Access to Justice
Access to Justice: Beyond the Policies and Politics of Austerity
Palmer, E
Hart Publishing

"Running parallel to the steady erosion, at least in England and Wales, of what we had come, perhaps complacently, to regard as an entrenched human right, the seminar series on which this book is based looked carefully and realistically at both sides of the issue: the shrinking availability of public funds and the practical possibilities of doing more with less."

"The volume seeks in particular to distinguish between those inroads into access to justice which are unacceptable on any principled view and those which are either unavoidable or at least negotiable.

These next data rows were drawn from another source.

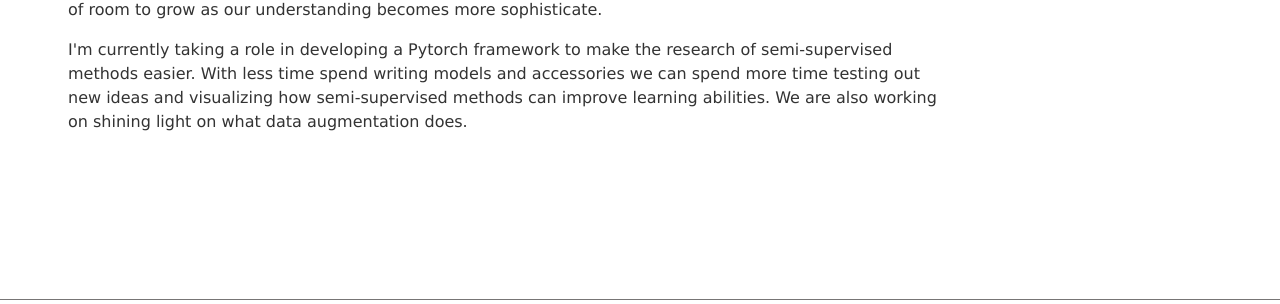
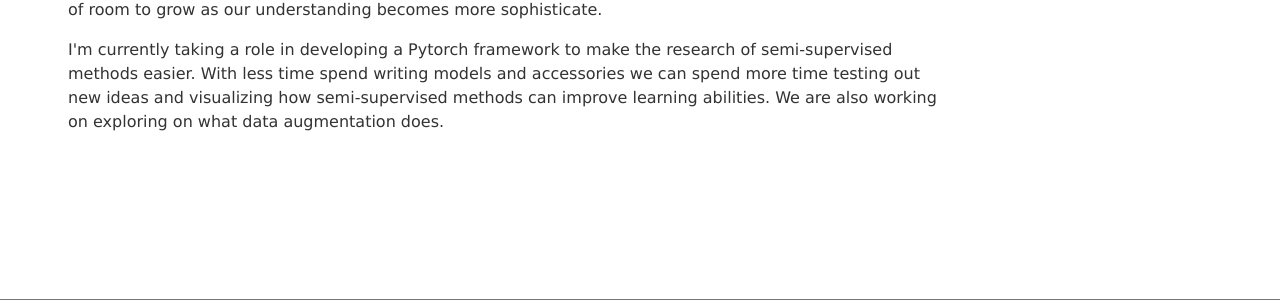
Before and after one commit to nmarzz/nmarzz.github.io, a Jekyll site: the page built from about.html, in a window 1280 px wide. Shown: the part 721-1025 px from the top of the page. Built offline with Jekyll 4.4.1, drawn with Linux system fonts in a browser that asks for light colours.

Commit message:
about updates

```diff
--- a/about.html
+++ b/about.html
@@ -36,5 +36,5 @@ grow as our understanding becomes more sophisticate.</p>
 
 <p>
 I'm currently taking a role in developing a Pytorch framework to make the research of semi-supervised methods easier. With less time spend writing models and accessories
-we can spend more time testing out new ideas and visualizing how semi-supervised methods can improve learning abilities. We are also working on shining light on what
+we can spend more time testing out new ideas and visualizing how semi-supervised methods can improve learning abilities. We are also working on exploring on what
 data augmentation does.</p>
```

Wherever possible it does so, in contrast sometimes to central government, from an ascertained evidence base."
From the Foreword by the Rt. Hon. Sir Stephen Sedley

Building on a series of ESRC funded seminars, this edited collection of expert papers by academics and practitioners is concerned with access to civil and administrative justice in constitutional democracies, where, for the past decade, governments have r eassessed their priorities for funding legal services: embracing 'new technologies' that reconfigure the delivery and very concept of legal services; cutting legal aid budgets; and introducing putative cost-cutting measures for the administration of courts, tribunals and established systems for the delivery of legal advice and assistance. Without underplaying the future potential of technological innovation, or the need for a fair and rational system for the prioritisation and funding of legal services, the book questions whether the absolutist approach to the dictates of austerity and the promise of new technologies that have driven the Coalition Government policy, can be squared with obligations to protect the fundamental right of access to justice, in the unwritten constitution of the United Kingdom.

Enter the Student Discount code here